(Material for the task)
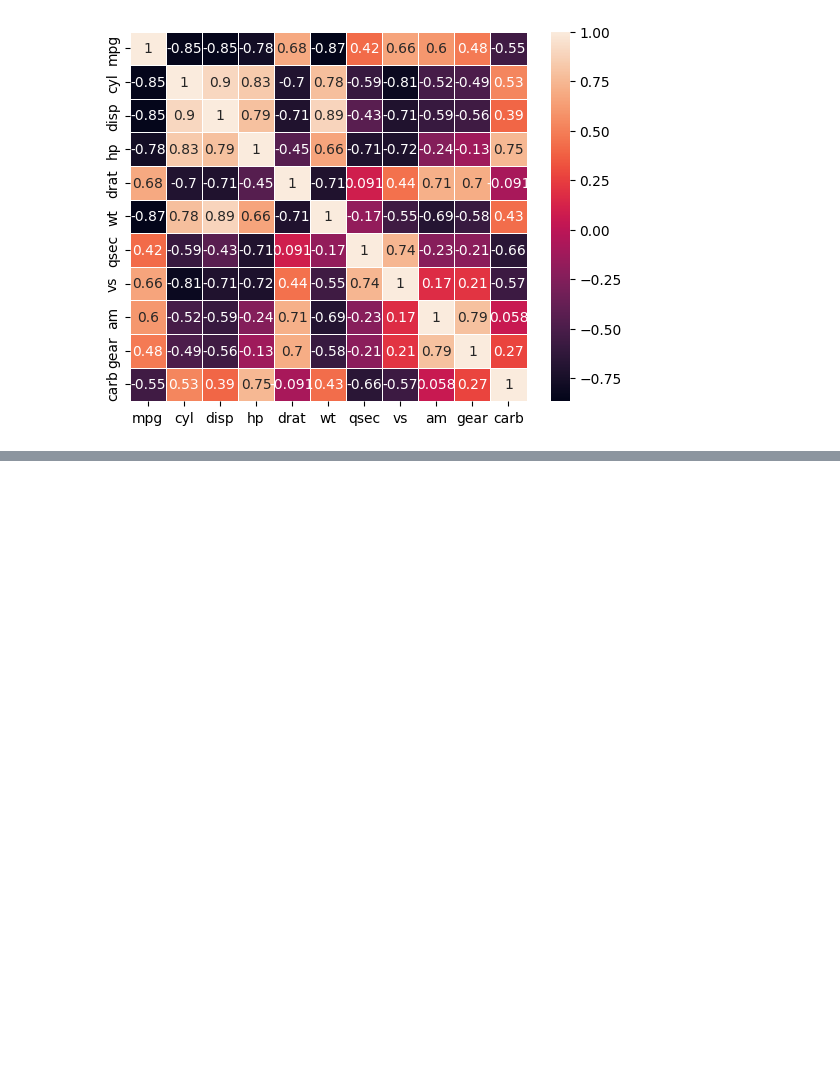
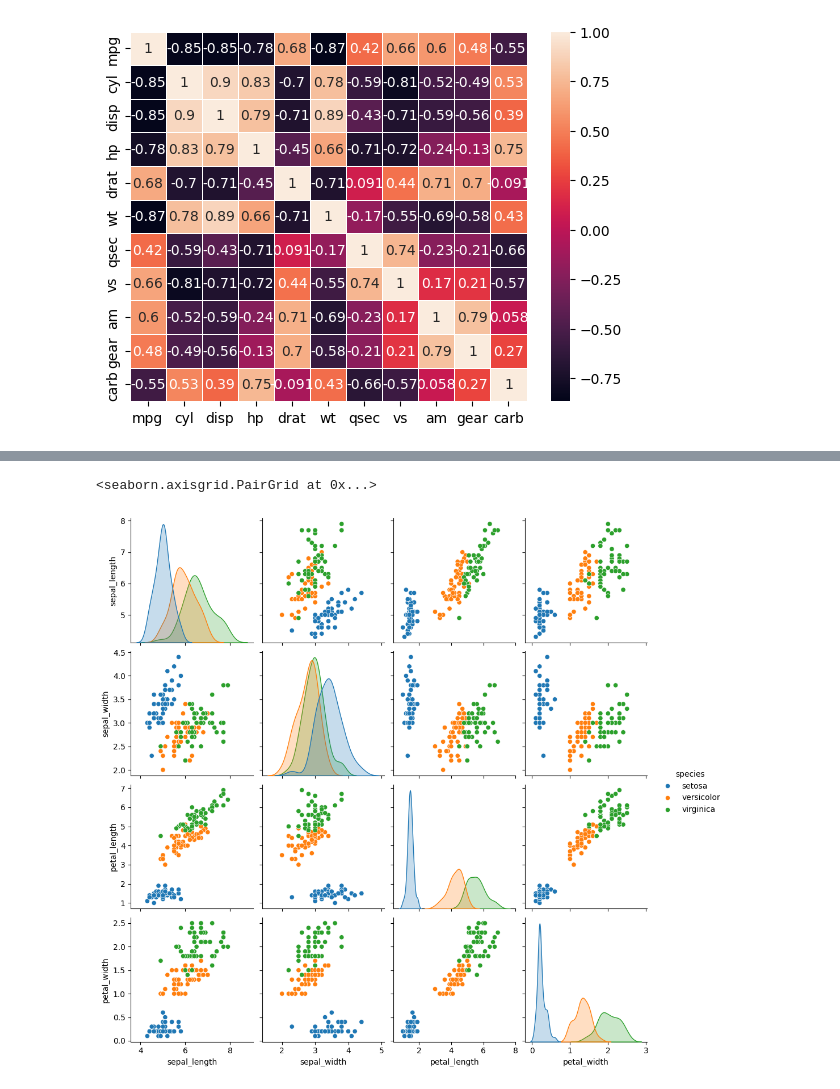
Before and after one commit to Rohit8022/AI-internship-training, a Jupyter notebook: Seaborn.ipynb, the cells around one changed output, grey strips where cells are left out. Drawn from its saved outputs; the diff is of its cells as text; code cells hidden in the pictures; blank space fills up the shorter version.

```diff
--- a/Seaborn.ipynb
+++ b/Seaborn.ipynb
@@ -79,0 +105,5 @@ sns.heatmap(data.select_dtypes(include='number').corr(),annot=True,linewidths=0.
+# %%
+sns.pairplot(df,hue='species')
+# %% [output]
+<seaborn.axisgrid.PairGrid at 0x...>
+[figure, added]
```
Also changed, not shown: parts of 3 cells of this notebook.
(End Material for the task)
* Description of the task *
Apart from the pictures, every line above must be printed exactly.

* Response area *
Before and after one commit to Rohit8022/AI-internship-training, a Jupyter notebook: Seaborn.ipynb, the cells around one changed output, grey strips where cells are left out. Drawn from its saved outputs; the diff is of its cells as text; code cells hidden in the pictures; blank space fills up the shorter version.

```diff
--- a/Seaborn.ipynb
+++ b/Seaborn.ipynb
@@ -79,0 +105,5 @@ sns.heatmap(data.select_dtypes(include='number').corr(),annot=True,linewidths=0.
+# %%
+sns.pairplot(df,hue='species')
+# %% [output]
+<seaborn.axisgrid.PairGrid at 0x...>
+[figure, added]
```
Also changed, not shown: parts of 3 cells of this notebook.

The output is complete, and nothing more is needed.